Apparently an Incoherent reference to sexual assault on campus.

17. If you say “around the turn of the century,” they may well ask you, “which one?”

Technology is different now than 18 years ago

24. When they were born, cell phone usage was so expensive that families only used their “bag phones,” usually in cars, for emergencies.

35. At least Mom and Dad had their new Nintendo 64 to help them get through long nights sitting up with the baby.

Prof. John Q. Angry has discussed Messrs. McBride and Nief’s interest in “portraying parents as distracted by things that happened when their children were born.”

46. Their proud parents recorded their first steps on camcorders, mounted on their shoulders like bazookas.

We’re not sure what these ones mean

30. Surgeons have always used “super glue” in the operating room.

36. First Responders have always been heroes.

43. Humans have always had implanted radio frequency ID chips—slightly larger than a grain of rice.

This last item is a serious case of burying the lede. If Messrs. McBride and Nief can prove we have all been implanted with ID chips, they should publish that information in a more reputable source than the Mindset List.

Breaking News: Beloit College Mindset List Link Deleted!

Earlier this afternoon, we reported that the class of 2019 Beloit Mindset List had not been posted on Beloit College’s official Mindset List web page. There was a link to the new list on the Tom McBride and Ron Nief’s Mindset List page. The actual list is here.

However, the link to the list has now been removed from the Mindset List page! The top item is now a blog post from April 9, 2015.

What could have happened to cause Messrs. McBride and Nief to remove the list from their own web site? A change of heart? Righteous hackers? A dispute with Beloit College?

Has Beloit Mindlessness’ goal of destroying the Mindset List finally come to pass? Check here for the latest updates.

UPDATE (8 p.m. Beloit time): Now the page with the previously posted Class of 2019 Mindset List is gone. Because the Mindset List Facebook page has a reference to the list being released Tuesday, the working theory at Beloit Mindlessness headquarters is that either Mr. McBride or Mr. Nief accidentally posted the list early and then took it down.
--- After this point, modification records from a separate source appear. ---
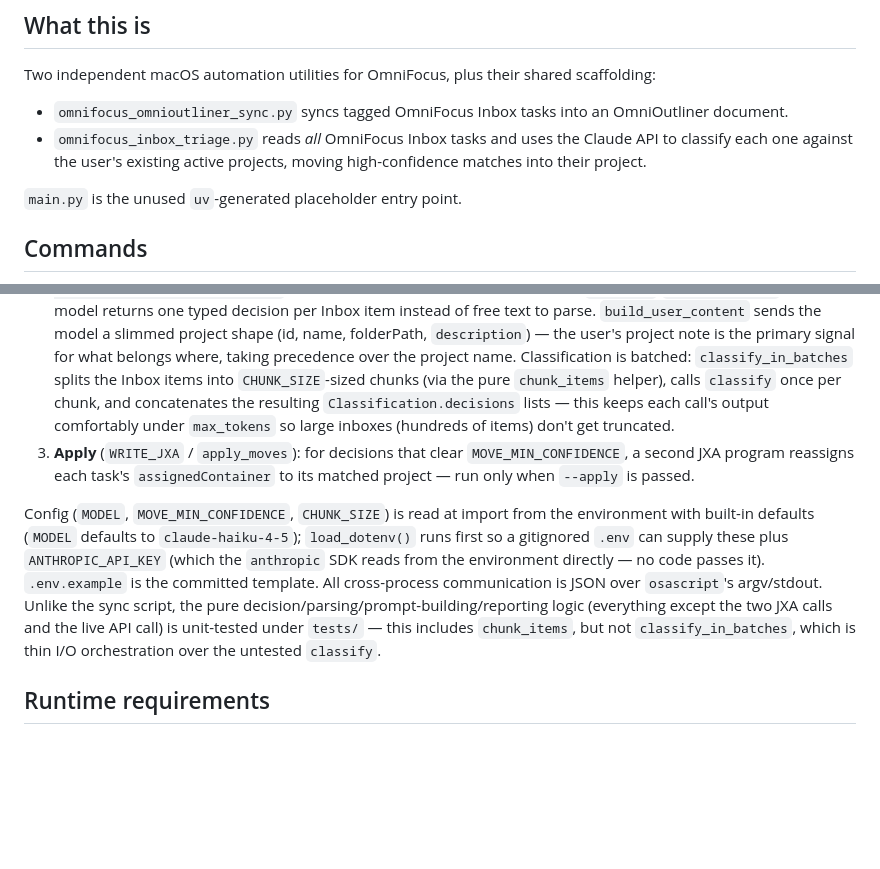
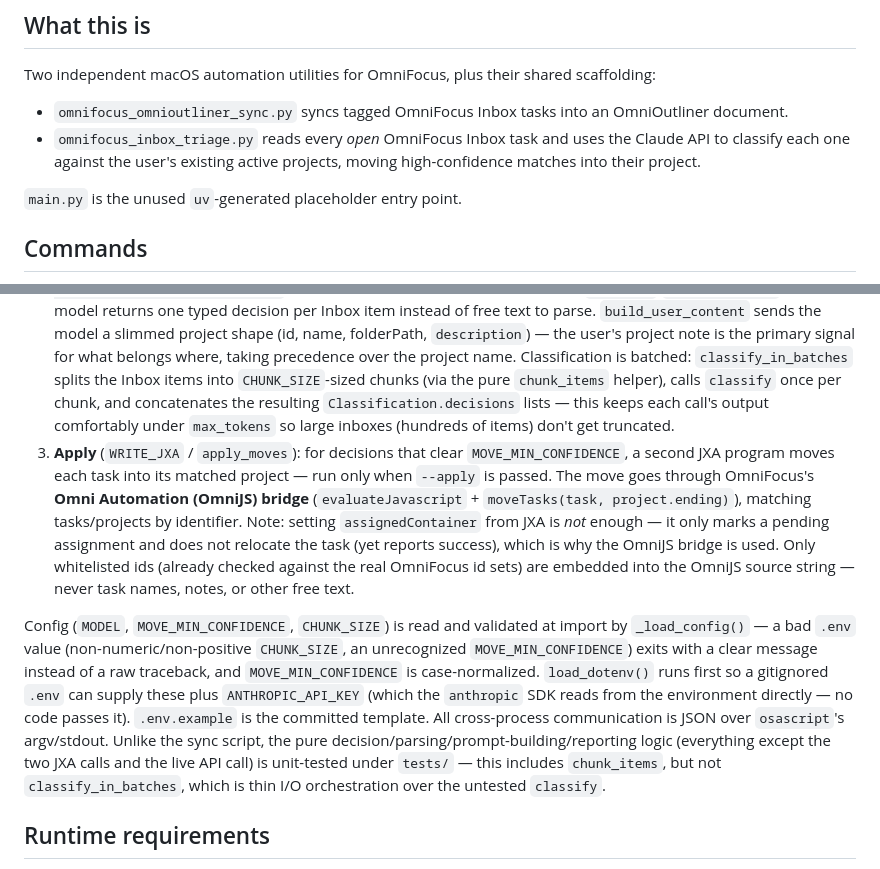
Before and after one commit to dstampfli/omnifocus-toolkit, a Markdown page: CLAUDE.md, 2 parts joined by grey strips. GitHub-like rendering; blank space fills up the shorter version.

```diff
--- a/CLAUDE.md
+++ b/CLAUDE.md
@@ -7,7 +7,7 @@ This file provides guidance to Claude Code (claude.ai/code) when working with co
 Two independent macOS automation utilities for OmniFocus, plus their shared scaffolding:
 
 - `omnifocus_omnioutliner_sync.py` syncs tagged OmniFocus Inbox tasks into an OmniOutliner document.
-- `omnifocus_inbox_triage.py` reads *all* OmniFocus Inbox tasks and uses the Claude API to classify each one against the user's existing active projects, moving high-confidence matches into their project.
+- `omnifocus_inbox_triage.py` reads every *open* OmniFocus Inbox task and uses the Claude API to classify each one against the user's existing active projects, moving high-confidence matches into their project.
 
 `main.py` is the unused `uv`-generated placeholder entry point.
 
@@ -44,9 +44,9 @@ Config is compile-time constants at the top of the file (`TAG_NAME`, `DOC_NAME`,
 
 1. **Read** (`READ_JXA` / `read_omnifocus`): JXA pulls every *incomplete* Inbox task (completed tasks are skipped — `inboxTasks()` includes finished items) and every project (with id, name, folder path, status, and its OmniFocus note as `description`); the Python side filters to active projects.
 2. **Classify** (`classify`): the items and projects are sent to the Claude API via `client.messages.parse(..., output_format=Classification)`, using structured output (Pydantic models `Decision`/`Classification`) so the model returns one typed decision per Inbox item instead of free text to parse. `build_user_content` sends the model a slimmed project shape (id, name, folderPath, `description`) — the user's project note is the primary signal for what belongs where, taking precedence over the project name. Classification is batched: `classify_in_batches` splits the Inbox items into `CHUNK_SIZE`-sized chunks (via the pure `chunk_items` helper), calls `classify` once per chunk, and concatenates the resulting `Classification.decisions` lists — this keeps each call's output comfortably under `max_tokens` so large inboxes (hundreds of items) don't get truncated.
-3. **Apply** (`WRITE_JXA` / `apply_moves`): for decisions that clear `MOVE_MIN_CONFIDENCE`, a second JXA program reassigns each task's `assignedContainer` to its matched project — run only when `--apply` is passed.
+3. **Apply** (`WRITE_JXA` / `apply_moves`): for decisions that clear `MOVE_MIN_CONFIDENCE`, a second JXA program moves each task into its matched project — run only when `--apply` is passed. The move goes through OmniFocus's **Omni Automation (OmniJS) bridge** (`evaluateJavascript` + `moveTasks(task, project.ending)`), matching tasks/projects by identifier. Note: setting `assignedContainer` from JXA is *not* enough — it only marks a pending assignment and does not relocate the task (yet reports success), which is why the OmniJS bridge is used. Only whitelisted ids (already checked against the real OmniFocus id sets) are embedded into the OmniJS source string — never task names, notes, or other free text.
 
-Config (`MODEL`, `MOVE_MIN_CONFIDENCE`, `CHUNK_SIZE`) is read at import from the environment with built-in defaults (`MODEL` defaults to `claude-haiku-4-5`); `load_dotenv()` runs first so a gitignored `.env` can supply these plus `ANTHROPIC_API_KEY` (which the `anthropic` SDK reads from the environment directly — no code passes it). `.env.example` is the committed template. All cross-process communication is JSON over `osascript`'s argv/stdout. Unlike the sync script, the pure decision/parsing/prompt-building/reporting logic (everything except the two JXA calls and the live API call) is unit-tested under `tests/` — this includes `chunk_items`, but not `classify_in_batches`, which is thin I/O orchestration over the untested `classify`.
+Config (`MODEL`, `MOVE_MIN_CONFIDENCE`, `CHUNK_SIZE`) is read and validated at import by `_load_config()` — a bad `.env` value (non-numeric/non-positive `CHUNK_SIZE`, an unrecognized `MOVE_MIN_CONFIDENCE`) exits with a clear message instead of a raw traceback, and `MOVE_MIN_CONFIDENCE` is case-normalized. `load_dotenv()` runs first so a gitignored `.env` can supply these plus `ANTHROPIC_API_KEY` (which the `anthropic` SDK reads from the environment directly — no code passes it). `.env.example` is the committed template. All cross-process communication is JSON over `osascript`'s argv/stdout. Unlike the sync script, the pure decision/parsing/prompt-building/reporting logic (everything except the two JXA calls and the live API call) is unit-tested under `tests/` — this includes `chunk_items`, but not `classify_in_batches`, which is thin I/O orchestration over the untested `classify`.
 
 ## Runtime requirements
 
```
Also changed, not shown: README.md (+7 -4 lines).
Still, it is fun to imagine more sinister possibilities.

UPDATE (1:30 a.m. Beloit time): The Mindset gurus have just put the list back up at Beloit College and their own Mindset page.

First Thoughts on the Class of 2019 Mindset List: Even Beloit College Is Over the Mindset List

I’m still disgruntled about the Beloit College Mindset List, but does anyone else care anymore? What was so irritating about the list was not just that it was a “a poorly written compendium of trivia, stereotypes and lazy generalizations, insulting to both students and their professors, and based on nothing more than the uninformed speculation of its authors” (to quote our blog’s purpose statement), but that journalists took it seriously. But at the introduction of the Class of 2017 list (two years ago), there seemed to be more widespread skepticism and mockery of the list (including from this blog). And last year, there seemed to be much less attention paid to the list.

It turns out even Beloit College can’t be bothered with the list anymore. As of 4 p.m. (Beloit time) on the day of its release, the Beloit College Mindset List web page hasn’t bothered to post the new list. It still features the Class of 2018 list.

To find the Class of 2019 list, you need to visit the page set up by list creators Tom McBride and Ron Nief. (If anyone knows the back story behind the college’s lack of interest in the list, please let us know.)

As for the list items themselves, they are the same mix of trivia most 18 year-olds neither know nor care about, various things that happened in 1997, and items in desperate need of editing. If I can work up enough disgruntlement and carve out some time from actual academic work, I’ll write about some of the individual items later.

UPDATE: The link on the Mindset web site has been deleted! The page with the list still exists here.